The only scores worthy of note on the Otago side were Symonds's 33 and H. Hodge's 26. Tho former swept several to leg m his characteristic style, but Hodge failed to take advantage of many a hitable ball. Otago batsmen in all' classes, it would seem, are troubled with overcautiousness in matches of importance. The best batting display was that, of Dr Ross, who, although only scoring 15 and 14. made his runs by ireo and attractive cricket. Spectators were sorry to sco him go. In a, low-scoring match the bowlers naturally have the most say. and some good averages were ohtained. (,'rossan, for the winners, took in oil ten wickets for 51 runs, his figures being almost identical in each innings—five for 26 and five for 28. On the Otago side, Torrance got eight for 61, but he did not exhibit the same com mand over the ball as Butler. In the second innings especially he pitched quite a lot of halls doud oil the wicket ;md swinging away to leg. liutler used bis head more, unci kept a good leneth. The old Car/sbrook player look five for 12 altogether. .Svmoiuls'only accounted for two victims. This bowler's run to the wickets is more peculiar tluyi e V c.r. He starts on an angle, runs a few yards, stops and shutiles his feet for all tho world as though he was frightening fowls front a. garden, then steps to tho crease, stops dead, and pushes the ball up. The advantage of tin: run is altogether lost by the stoppages, and especially by the" dead step at tho finish. lie might just as well stand and deliver without the exertion of run ning at, all.

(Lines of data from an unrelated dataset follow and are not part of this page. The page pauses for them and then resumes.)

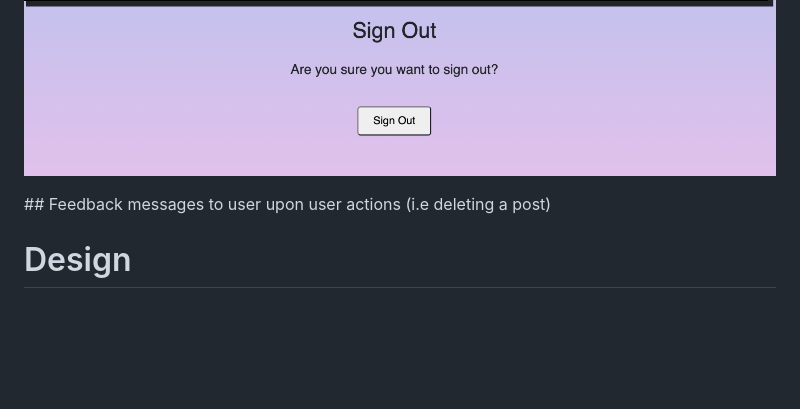
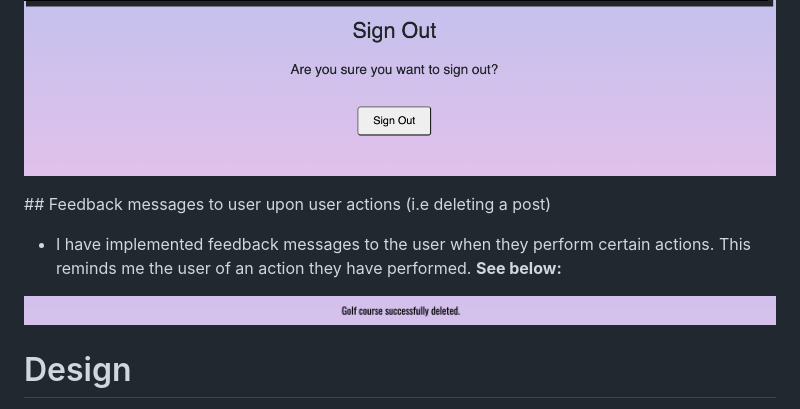
Before and after one commit to Drennan98/TeeTime, a Markdown page: README.md, the part around the change. Rendered like a GitHub page; pictures changed too: static/images/deletecourse.png (added); blank space fills up the shorter version.

Commit message:
Add delete course message screenshot

```diff
--- a/README.md
+++ b/README.md
@@ -137,6 +137,10 @@ and working my way down the priority list.
 
 ## Feedback messages to user upon user actions (i.e deleting a post)
 
+- I have implemented feedback messages to the user when they perform certain actions. This reminds me the user of an action they have performed. **See below:**
+
+![Delete Course](static/images/deletecourse.png)
+
 # Design
 
  ### As with my previous projects I went with a very simple design for this project, **the main design features are detailed below:**
```
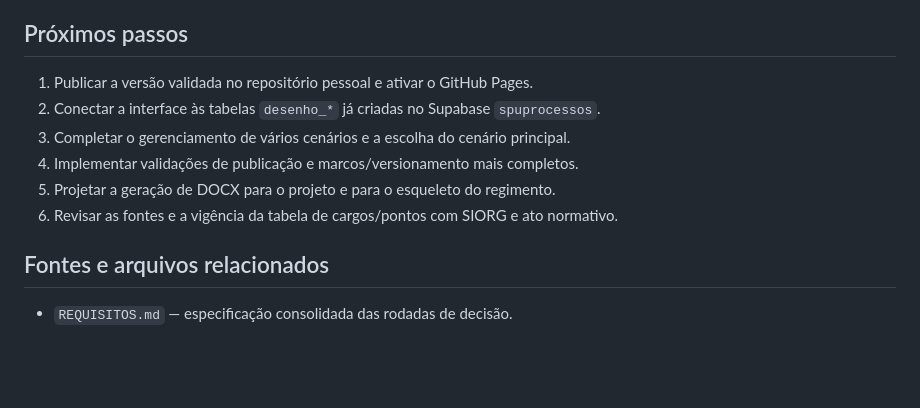
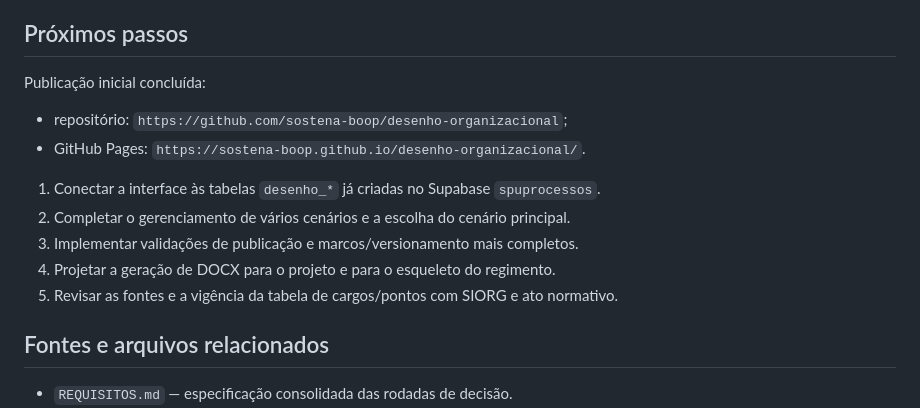
Before and after one commit to sostena-boop/desenho-organizacional, a Markdown page: PROJETO.md, the part around the change. Rendered like a GitHub page; blank space fills up the shorter version.

```diff
--- a/PROJETO.md
+++ b/PROJETO.md
@@ -82,12 +82,16 @@ Verificado em navegador por servidor local:
 
 ## Próximos passos
 
-1. Publicar a versão validada no repositório pessoal e ativar o GitHub Pages.
-2. Conectar a interface às tabelas `desenho_*` já criadas no Supabase `spuprocessos`.
-3. Completar o gerenciamento de vários cenários e a escolha do cenário principal.
-4. Implementar validações de publicação e marcos/versionamento mais completos.
-5. Projetar a geração de DOCX para o projeto e para o esqueleto do regimento.
-6. Revisar as fontes e a vigência da tabela de cargos/pontos com SIORG e ato normativo.
+Publicação inicial concluída:
+
+- repositório: `https://github.com/sostena-boop/desenho-organizacional`;
+- GitHub Pages: `https://sostena-boop.github.io/desenho-organizacional/`.
+
+1. Conectar a interface às tabelas `desenho_*` já criadas no Supabase `spuprocessos`.
+2. Completar o gerenciamento de vários cenários e a escolha do cenário principal.
+3. Implementar validações de publicação e marcos/versionamento mais completos.
+4. Projetar a geração de DOCX para o projeto e para o esqueleto do regimento.
+5. Revisar as fontes e a vigência da tabela de cargos/pontos com SIORG e ato normativo.
 
 ## Fontes e arquivos relacionados
 
```
Also changed, not shown: DIARIO.md (+9 -0 lines).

The general dalness of tlie play appeared to affect some of tho local lic'ldsir.-ii <.: i Saturday, for 1 noticed two at least stretch themselves on the ground for a rest whenever a 4 was hit, or a. batsman was out, or during any other interval. And this after play had been in progress only an hour! —Otago's Only Win.— It. was kft to the University eleven to place to the credit of Otago the onlv win in nil four matches played at (,'hiisfm:is time. The Light Blues brat Victoria' College at Wellington by an inning:, and 'Zi runs, making 249 and disponing of their opponents for 68 and 154. ,1. Smith mid T. Adams, of Cari.-brook A, go! 80 not-out and 40 respeaivolv. Tweedy' heinn itmiohsible for 7,7. A. >. A lino'put up an excellent bnrling ]«M fotmanco in the lii.-t innings by taking seven wickets for 7,5. Tweedy also how-led well.
Permanent link to this item
CRICKET NOTES, Evening Star, Issue 15688, 30 December 1914
CRICKET NOTES Evening Star, Issue 15688, 30 December 1914
Using This Item
Allied Press Ltd is the copyright owner for the Evening Star. You can reproduce in-copyright material from this newspaper for non-commercial use under a Creative Commons New Zealand BY-NC-SA licence. This newspaper is not available for commercial use without the consent of Allied Press Ltd. For advice on reproduction of out-of-copyright material from this newspaper, please refer to the Copyright guide.